In the Serbian drama “White White World: The Miner’s Opera” (“Beli Beli Svet”), the characters sing, but never dance. Formulated as a modern day Greek tragedy set in the decrepit southeastern mining town Bor, the movie follows a close group of alienated locals through misguided love affairs and other brash misdeeds. But the songs feature no choreography or other stylish methods of breaking the harsh, downtrodden tableaux. It’s a surprisingly effective strategy. With his sophomore effort, director Oleg Novkovic uses musical expression to frame inner monologues that would never work in spoken form. As a result, a story exclusively populated by damaged people engaged in morally ambiguous, often depraved behavior manages to evoke sympathy for all of them.
At its center is King (Uliks Fehmiu), a retired boxer now running the neighborhood bar. Years earlier, he had an affair with erstwhile seductress Ruzica (Jasna Djuricic), an act that led her to kill her husband and wind up behind bars. The movie begins shortly before Ruzica’s release from jail, when the still-swinging King engages in a similarly ill-fated liaison with Ruzica’s rebellious 18-year-old daughter, Rosa (Hana Selimovic). After a few drinks, two engage in fast, passionless sex, and King rushes out the door without a word. When he’s gone, Rosa stares blankly at the wall and lets loose with a mellow tune detailing her sad life.
“White White World” builds tremendous power with this unique rhythm of behavior. Most scenes involve the tense exchanges of two people equally trapped by the claustrophobic setting and the misfortune caused by their actions. The music is a guide to their misery. A mixture of Balkan folk songs and new material composed by Boris Kovac, the soundtrack meshes nicely with a handful of understated performances. Rounding out the cast of main characters, young drug dealer Tiger (Marko Janketic) pines for the disinterested Rosa’s affections, while Beli (Boris Isakovic) — the single earnest person in the whole story — hopes to marry Ruzica and help her find contentment. Needless to say, his goal has little potential.
Screenwriter Milen Markovic develops the morbid scenario with ponderous exposition that grows redundant after the first hour wearily stumbles into the next, but the dry patches in “White White World” are forgivable once a truly demented twist redefines everything that came before. As King and Rosa continue their ill-fated romance, Novkovic skillfully focuses on the contrast between their isolated lives: Rosa, in her youth, hopes to find happiness through true love; King, reckless and jaded, clearly finds her energy repulsive. “Tell me something nice,” she beckons him, a plea that audiences put off by the depressive mood will appreciate. His response is blunt: “No.”

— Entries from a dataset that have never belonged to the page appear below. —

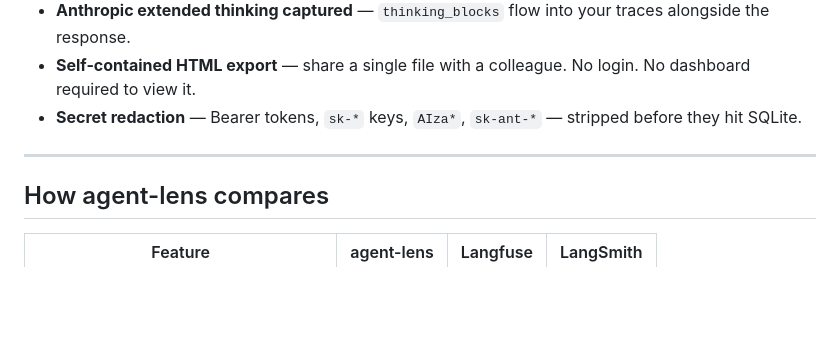
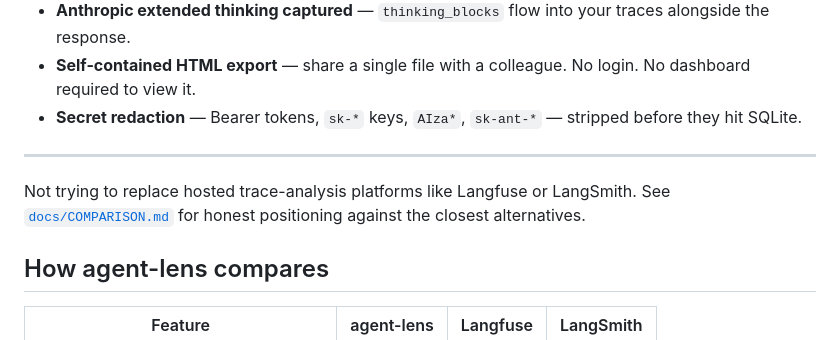
Before and after one commit to RAJUSHANIGARAPU/agent-lens, a Markdown page: README.md, the part around the change. GitHub-like rendering; blank space fills up the shorter version.

```diff
--- a/README.md
+++ b/README.md
@@ -272,6 +272,8 @@ You're not debugging a function — you're debugging a probabilistic system. Eve
 
 ---
 
+Not trying to replace hosted trace-analysis platforms like Langfuse or LangSmith. See [`docs/COMPARISON.md`](docs/COMPARISON.md) for honest positioning against the closest alternatives.
+
 ## How agent-lens compares
 
 | Feature                               | agent-lens | Langfuse        | LangSmith |
```
Also changed, not shown: docs/COMPARISON.md (added, +29 -0 lines).
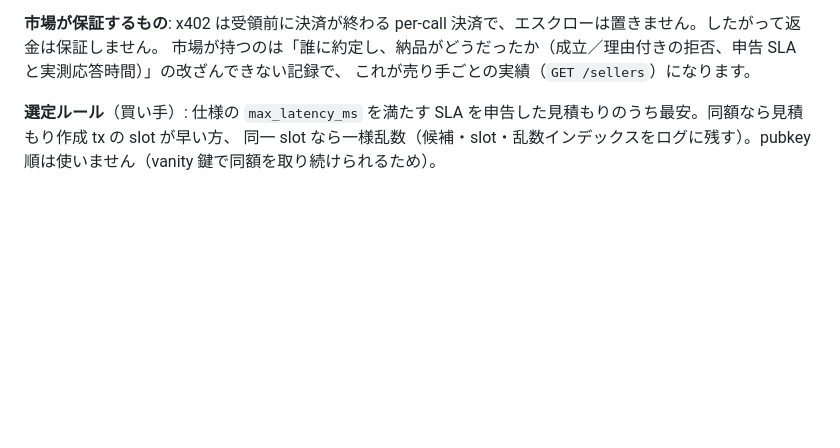
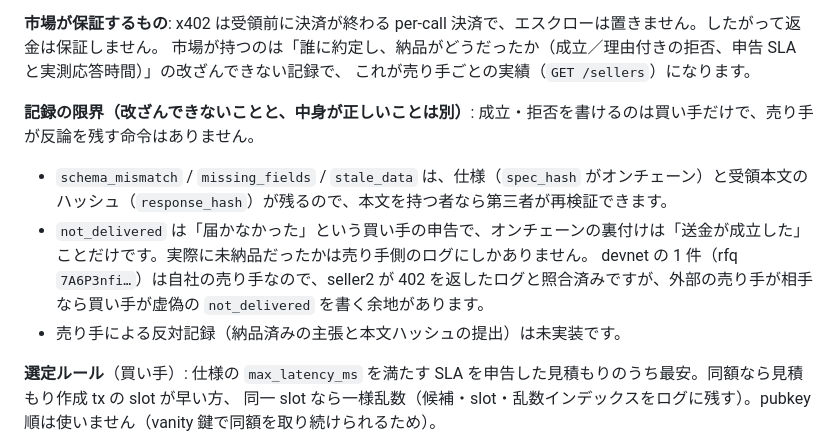
Before and after one commit to kato9292929/RFQ, a Markdown page: README.md, the part around the change. Drawn GitHub-style; blank space fills up the shorter version.

Commit message:
README: state the limits of buyer-only rejection records
Co-Authored-By: Claude Opus 5.5 <noreply@anthropic.com>
Claude-Session: https://claude.ai/code/session_01Wqn29CKqJ4EWFpA8W2LwNi

```diff
--- a/README.md
+++ b/README.md
@@ -56,6 +56,12 @@ SLA と拒否は別 PDA に置いており、既存の Config / Rfq / Quote / Fu
 **市場が保証するもの**: x402 は受領前に決済が終わる per-call 決済で、エスクローは置きません。したがって返金は保証しません。
 市場が持つのは「誰に約定し、納品がどうだったか（成立／理由付きの拒否、申告 SLA と実測応答時間）」の改ざんできない記録で、
 これが売り手ごとの実績（`GET /sellers`）になります。
+
+**記録の限界（改ざんできないことと、中身が正しいことは別）**: 成立・拒否を書けるのは買い手だけで、売り手が反論を残す命令はありません。
+- `schema_mismatch` / `missing_fields` / `stale_data` は、仕様（`spec_hash` がオンチェーン）と受領本文のハッシュ（`response_hash`）が残るので、本文を持つ者なら第三者が再検証できます。
+- `not_delivered` は「届かなかった」という買い手の申告で、オンチェーンの裏付けは「送金が成立した」ことだけです。実際に未納品だったかは売り手側のログにしかありません。
+  devnet の 1 件（rfq `7A6P3nfi…`）は自社の売り手なので、seller2 が 402 を返したログと照合済みですが、外部の売り手が相手なら買い手が虚偽の `not_delivered` を書く余地があります。
+- 売り手による反対記録（納品済みの主張と本文ハッシュの提出）は未実装です。
 
 **選定ルール**（買い手）: 仕様の `max_latency_ms` を満たす SLA を申告した見積もりのうち最安。同額なら見積もり作成 tx の slot が早い方、
 同一 slot なら一様乱数（候補・slot・乱数インデックスをログに残す）。pubkey 順は使いません（vanity 鍵で同額を取り続けられるため）。
```
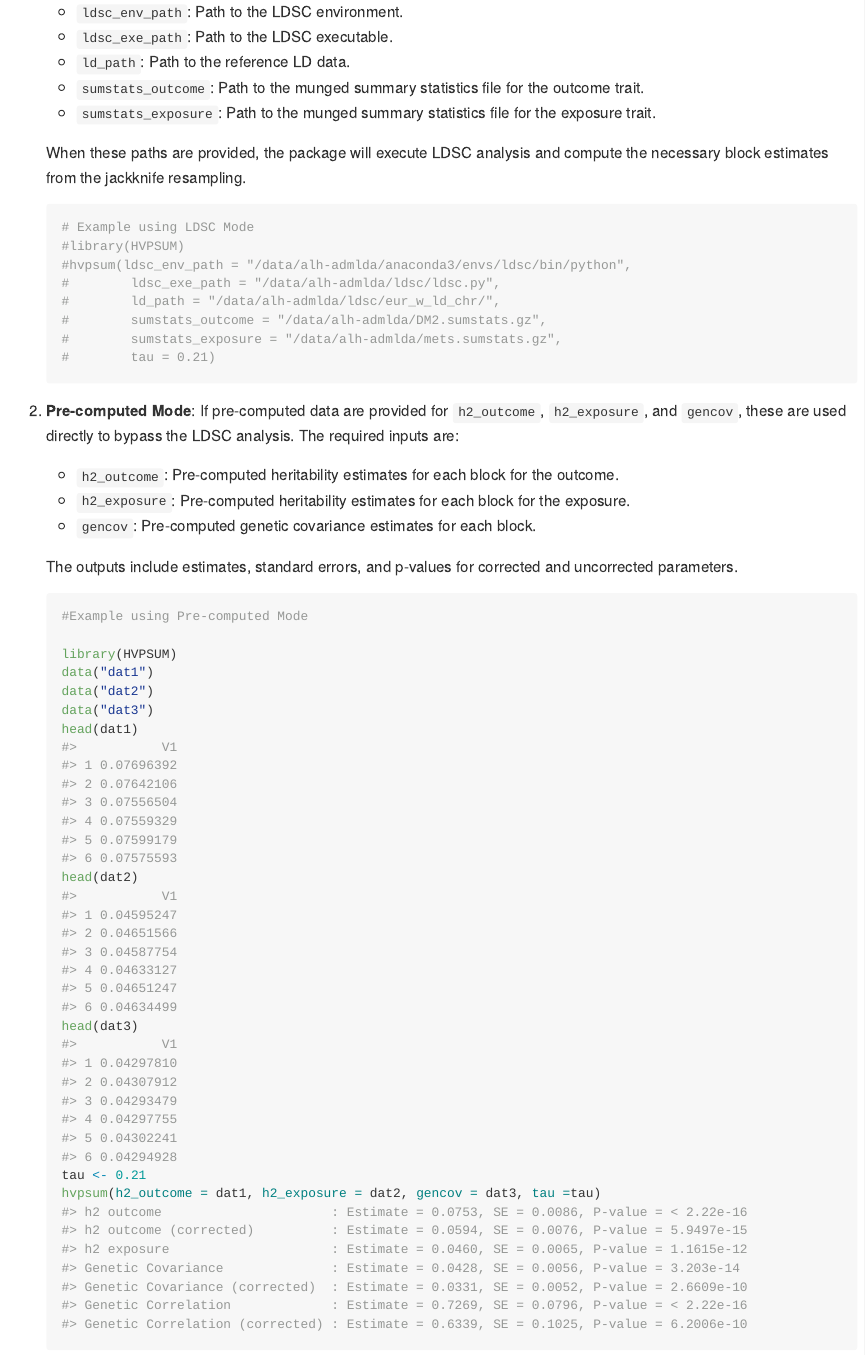
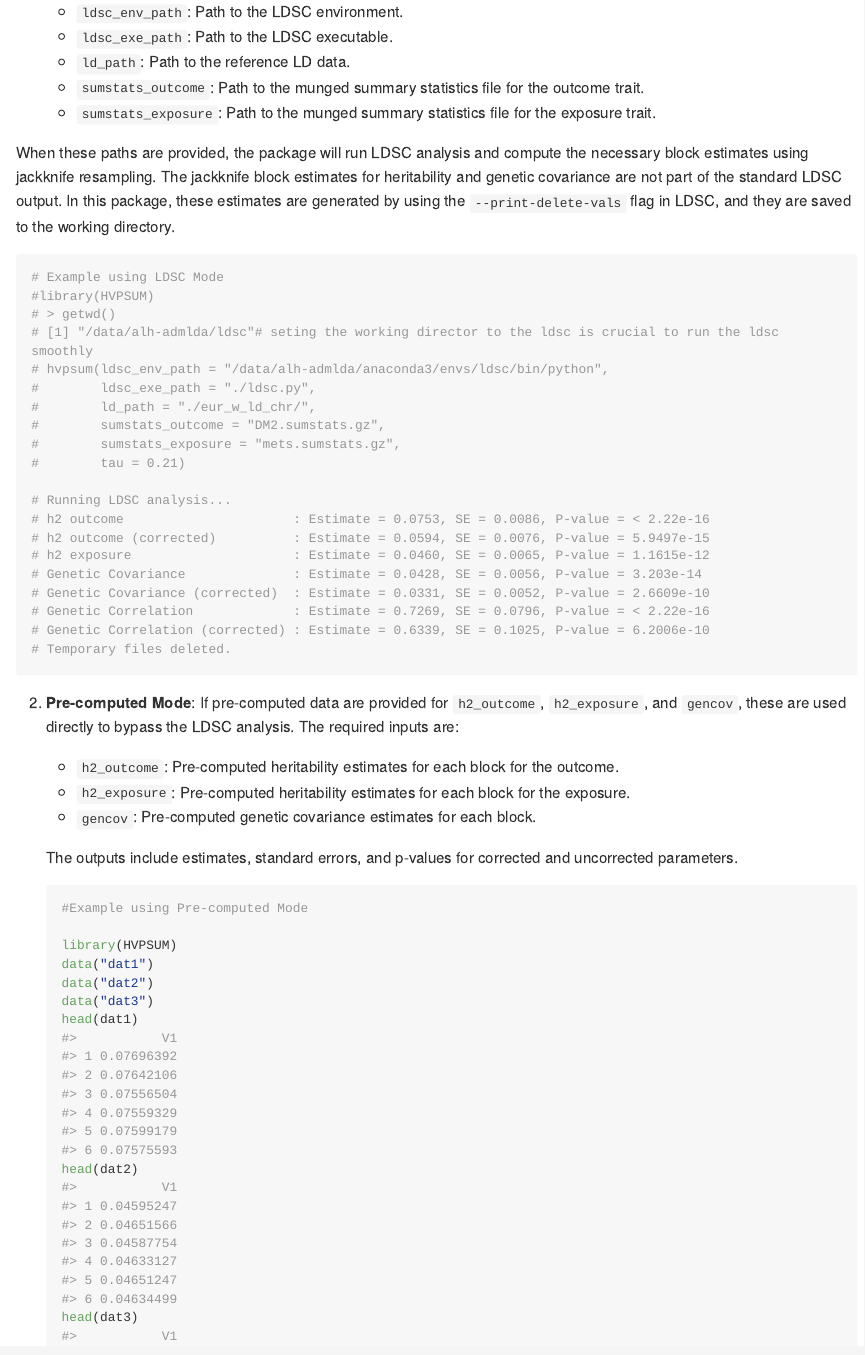
Before and after one commit to lamessad/HVPSUM, an R Markdown document (README.Rmd): the page in a window 1100 px wide, from 1120 px down before the commit and from 1100 px down after it, so that both start at the same text. The pictures show the output file README.md that the author committed with the source, drawn offline in the style of GitHub; long lines of code are wrapped.

````diff
--- a/README.Rmd
+++ b/README.Rmd
@@ -54,17 +54,30 @@
    - `sumstats_outcome`: Path to the munged summary statistics file for the outcome trait.
    - `sumstats_exposure`: Path to the munged summary statistics file for the exposure trait.
 
-   When these paths are provided, the package will execute LDSC analysis and compute the necessary block estimates from the jackknife resampling.
+  When these paths are provided, the package will run LDSC analysis and compute the necessary block estimates using jackknife resampling. The jackknife block estimates for heritability and genetic covariance are not part of the standard LDSC output. In this package, these estimates are generated by using the `--print-delete-vals` flag in LDSC, and they are saved to the working directory.
 
    ```r
    # Example using LDSC Mode
    #library(HVPSUM)
-   #hvpsum(ldsc_env_path = "/data/alh-admlda/anaconda3/envs/ldsc/bin/python",
-   #        ldsc_exe_path = "/data/alh-admlda/ldsc/ldsc.py",
-   #        ld_path = "/data/alh-admlda/ldsc/eur_w_ld_chr/",
-   #        sumstats_outcome = "/data/alh-admlda/DM2.sumstats.gz",
-   #        sumstats_exposure = "/data/alh-admlda/mets.sumstats.gz",
-   #        tau = 0.21)
+   # > getwd()
+# [1] "/data/alh-admlda/ldsc"# seting the working director to the ldsc is crucial to run the ldsc smoothly
+# hvpsum(ldsc_env_path = "/data/alh-admlda/anaconda3/envs/ldsc/bin/python",
+#        ldsc_exe_path = "./ldsc.py",
+#        ld_path = "./eur_w_ld_chr/",
+#        sumstats_outcome = "DM2.sumstats.gz",
+#        sumstats_exposure = "mets.sumstats.gz",
+#        tau = 0.21)
+
+# Running LDSC analysis...
+# h2 outcome                      : Estimate = 0.0753, SE = 0.0086, P-value = < 2.22e-16
+# h2 outcome (corrected)          : Estimate = 0.0594, SE = 0.0076, P-value = 5.9497e-15
+# h2 exposure                     : Estimate = 0.0460, SE = 0.0065, P-value = 1.1615e-12
+# Genetic Covariance              : Estimate = 0.0428, SE = 0.0056, P-value = 3.203e-14
+# Genetic Covariance (corrected)  : Estimate = 0.0331, SE = 0.0052, P-value = 2.6609e-10
+# Genetic Correlation             : Estimate = 0.7269, SE = 0.0796, P-value = < 2.22e-16
+# Genetic Correlation (corrected) : Estimate = 0.6339, SE = 0.1025, P-value = 6.2006e-10
+# Temporary files deleted.
+
    ```
 
 2. **Pre-computed Mode**: If pre-computed data are provided for `h2_outcome`, `h2_exposure`, and `gencov`, these are used directly to bypass the LDSC analysis. The required inputs are:
````
Also changed, not shown: R/HVPSUM.R (+17 -11 lines), README.md, 1 other file.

Dripping with irony, “White White World” offers a fierce indictment of its setting. One song, which precedes a suicide, features the most upbeat melody on the soundtrack. An epilogue showcases the movie’s deadpan Greek chorus, a massive crowd of real miners, harmonically declaring their base survival tactics (“We will drink from your eyes/We will eat your stash/The gutter is our mother”). In moments like these, Novkovic displays his vision of the rural town as a place that traps its inhabitants in an endless downward spin.
He’s not the alone in feeling this way. Another recent Serbian feature, “Tilva Ros” (which, like “White White World,” screened in competition at the Locarno Film Festival), also takes place in Bor and highlights the vanity of its residents. The hyperactive young protagonists, with their American-influenced party habits, ensure that “Tilva Ros” has greater potential for finding an audience. But “White White World” provides a fresher experience.
Serbian cinema rarely gains much traction in the United States, with the cartoon violence of “A Serbian Film” most recently grabbing media attention. However, Novkovic’s vision offers a deeper perspective on the country’s more unsettling aspects. Extending the darkness of his story to the real world, he turns Bor’s despair into our own.
An earlier version of this article included a reference to Brillante Mendoza’s “Kinatay” as an example of Serbian film. Mendoza is from the Philippines.